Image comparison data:

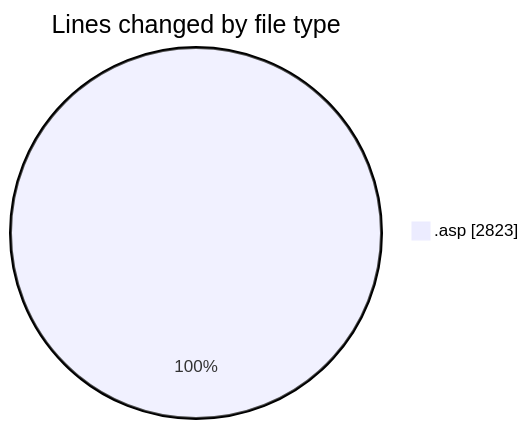
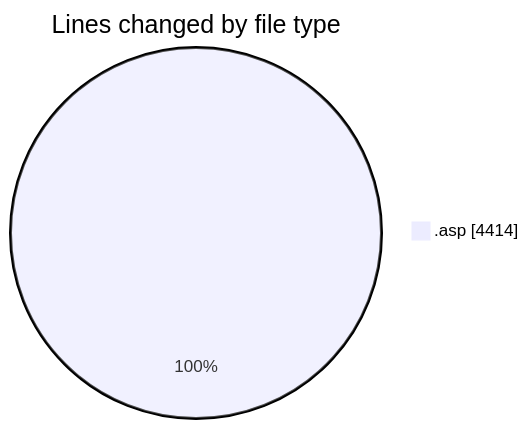
One commit to julien-gomy/code-tracking changed the first of 2 diagrams in 2025-10-31/cdp_aleoudev_fr__workspace_/README.md. Above: the diagram before and after it, drawn with Mermaid. The commit also changed other lines of this file and 1 other file, not shown here.

````diff
--- a/2025-10-31/cdp_aleoudev_fr__workspace_/README.md
+++ b/2025-10-31/cdp_aleoudev_fr__workspace_/README.md
@@ -21,5 +22,5 @@
 ```mermaid
 pie showData
 title Lines changed by file type
-".asp" : 2823
+".asp" : 4414
 ```
````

◆ Work to be completed
The copy should match the records above exactly, except that pictures are dropped.

◆ Completed exercise
One commit to julien-gomy/code-tracking changed the first of 2 diagrams in 2025-10-31/cdp_aleoudev_fr__workspace_/README.md. Above: the diagram before and after it, drawn with Mermaid. The commit also changed other lines of this file and 1 other file, not shown here.

````diff
--- a/2025-10-31/cdp_aleoudev_fr__workspace_/README.md
+++ b/2025-10-31/cdp_aleoudev_fr__workspace_/README.md
@@ -21,5 +22,5 @@
 ```mermaid
 pie showData
 title Lines changed by file type
-".asp" : 2823
+".asp" : 4414
 ```
````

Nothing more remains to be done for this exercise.